But extreme advice is actually an easy — and wildly effective — way to get free and wide-ranging publicity. A 2015 Fast Company profile on Goop noted that the site gets 3.75 million clicks per month. Are those genuine clicks of interest, or hate-clicks? It doesn’t actually matter (especially since, as previously noted, psychology can turn the latter to the former after a little exposure). A 2011 Stanford Graduate School of Business report showed that the truism about bad publicity being good for business is often accurate: it noted that “in some cases negative publicity can increase sales when a product or company is relatively unknown, simply because it stimulates product awareness,” citing an investigation that found that unknown authors who received a negative review in the New York Times saw their sales jump 45%.
And the folks who run the celebrity lifestyle brands are more aware of this than anyone. “We’ll link to a $15,000 gold dildo just to troll people,” Paltrow noted at a 2016 speaking gig. “We look for products that will create that kind of reaction.” Just this September, Paltrow told LinkedIn Pulse, “When you have an e-commerce business, no press is bad press” (an attitude Paltrow also presented in reaction to a 2015 robbery of a Goop pop-up store).

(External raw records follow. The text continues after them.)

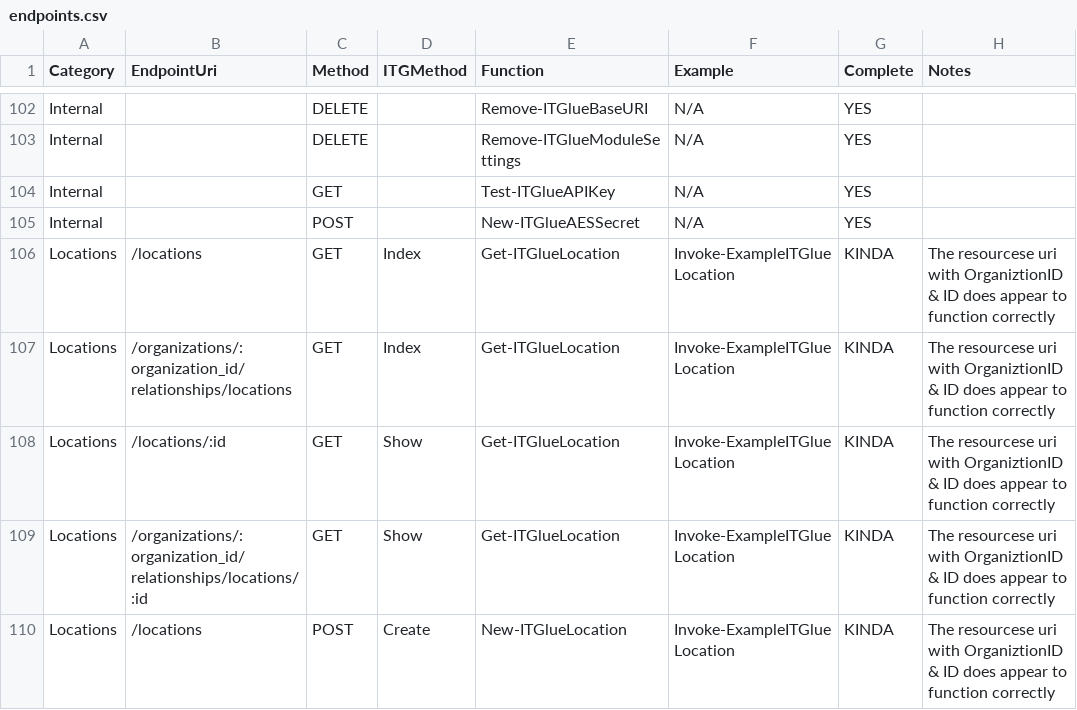
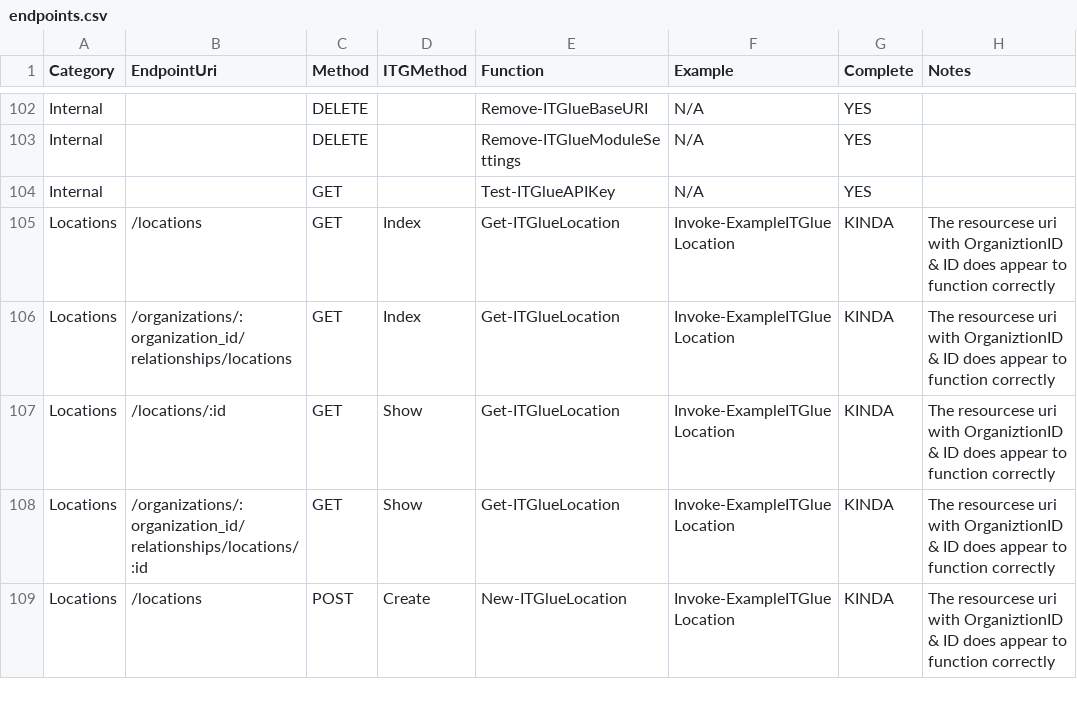
Before and after one commit to Celerium/Celerium.ITGlue, a CSV file: docs/endpoints.csv, drawn as a sheet; only a part is shown, gaps mark what is left out; the diff names each change by its address in the sheet, - before the commit and + after, or states it on an @@ line.

```diff
--- a/docs/endpoints.csv
+++ b/docs/endpoints.csv
-row 105: Internal |  | POST |  | New-ITGlueAESSecret | N/A | YES
```
Also changed, not shown: 8 other files.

So, far from haplessly issuing controversial statements, celeb lifestyle blogs may be creating calculated outrage for the sake of press. Does that mean we have to stop making fun of them, or documenting any troubling things they say, or occasionally enjoying them, if we feel so inclined? Of course not. But it could be worthwhile to remember that our attention is what gives celebrity lifestyle brands their power—and at the end of the day, it doesn’t matter if that attention is good or bad.